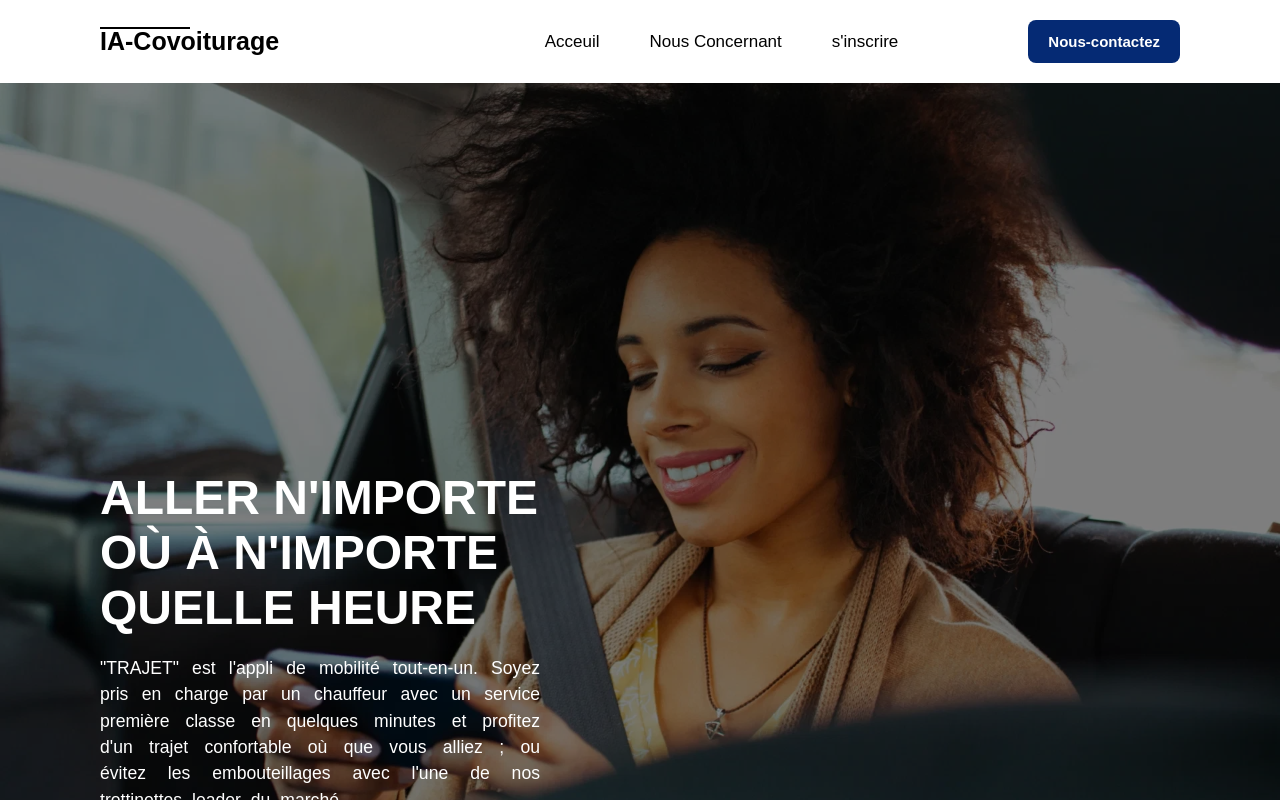
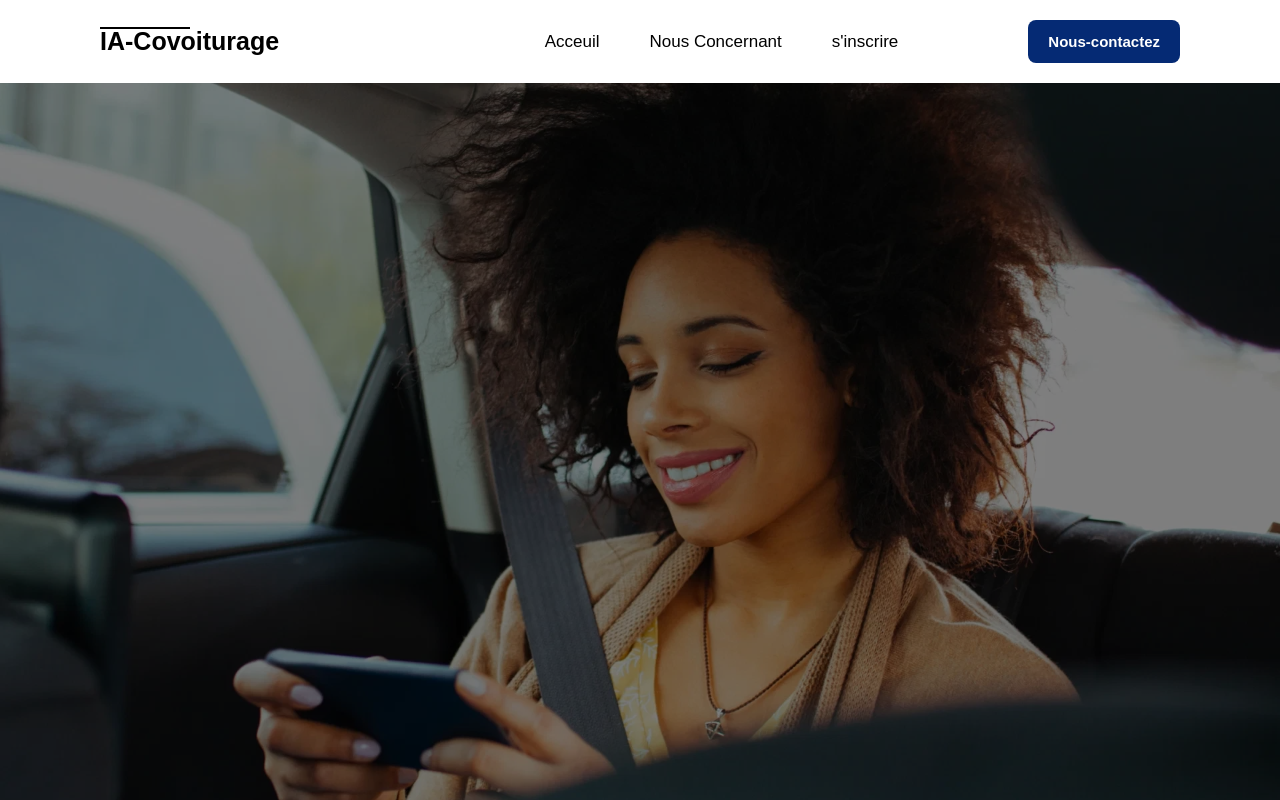
Before and after one commit to august-dev-pro/covoiturage-app, a React (Create React App) app: page / in a window 1280 px wide. Shown: the top 800 px of the page. Built offline with nearby package versions, Linux system fonts and the light colour scheme.

Commit message:
responsive make

```diff
--- a/src/components/home/banner/banner.css
+++ b/src/components/home/banner/banner.css
@@ -111,7 +111,7 @@
 }
 @media (min-width: 768px) and (max-width: 991px) {
   .banner {
-    height: 150vh;
+    height: 200vh;
     display: flex;
     align-items: center;
     justify-content: start;
@@ -128,7 +128,7 @@
 }
 @media (min-width: 992px) and (max-width: 1199px) {
   .banner {
-    height: 160vh;
+    height: 250vh;
     display: flex;
     align-items: center;
     justify-content: start;
@@ -145,7 +145,7 @@
 }
 @media (min-width: 1200px) and (max-width: 1919px) {
   .banner {
-    height: 150vh;
+    height: 250vh;
     display: flex;
     align-items: center;
     justify-content: start;
--- a/src/components/home/banner/banner.scss
+++ b/src/components/home/banner/banner.scss
@@ -129,7 +129,7 @@
 @media (min-width: 768px) and (max-width: 991px) {
   .banner {
     //padding: 0 60px;
-    height: 150vh;
+    height: 200vh;
     display: flex;
     align-items: center;
     justify-content: start;
@@ -152,7 +152,7 @@
 @media (min-width: 992px) and (max-width: 1199px) {
   .banner {
     //padding: 0 60px;
-    height: 160vh;
+    height: 250vh;
     display: flex;
     align-items: center;
     justify-content: start;
@@ -175,7 +175,7 @@
 @media (min-width: 1200px) and (max-width: 1919px) {
   .banner {
     //padding: 0 100px;
-    height: 150vh;
+    height: 250vh;
     display: flex;
     align-items: center;
     justify-content: start;
```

YOUR TASK
Give all entries again verbatim, without any images.

RESPONSE BELOW
Before and after one commit to august-dev-pro/covoiturage-app, a React (Create React App) app: page / in a window 1280 px wide. Shown: the top 800 px of the page. Built offline with nearby package versions, Linux system fonts and the light colour scheme.

Commit message:
responsive make

```diff
--- a/src/components/home/banner/banner.css
+++ b/src/components/home/banner/banner.css
@@ -111,7 +111,7 @@
 }
 @media (min-width: 768px) and (max-width: 991px) {
   .banner {
-    height: 150vh;
+    height: 200vh;
     display: flex;
     align-items: center;
     justify-content: start;
@@ -128,7 +128,7 @@
 }
 @media (min-width: 992px) and (max-width: 1199px) {
   .banner {
-    height: 160vh;
+    height: 250vh;
     display: flex;
     align-items: center;
     justify-content: start;
@@ -145,7 +145,7 @@
 }
 @media (min-width: 1200px) and (max-width: 1919px) {
   .banner {
-    height: 150vh;
+    height: 250vh;
     display: flex;
     align-items: center;
     justify-content: start;
--- a/src/components/home/banner/banner.scss
+++ b/src/components/home/banner/banner.scss
@@ -129,7 +129,7 @@
 @media (min-width: 768px) and (max-width: 991px) {
   .banner {
     //padding: 0 60px;
-    height: 150vh;
+    height: 200vh;
     display: flex;
     align-items: center;
     justify-content: start;
@@ -152,7 +152,7 @@
 @media (min-width: 992px) and (max-width: 1199px) {
   .banner {
     //padding: 0 60px;
-    height: 160vh;
+    height: 250vh;
     display: flex;
     align-items: center;
     justify-content: start;
@@ -175,7 +175,7 @@
 @media (min-width: 1200px) and (max-width: 1919px) {
   .banner {
     //padding: 0 100px;
-    height: 150vh;
+    height: 250vh;
     display: flex;
     align-items: center;
     justify-content: start;
```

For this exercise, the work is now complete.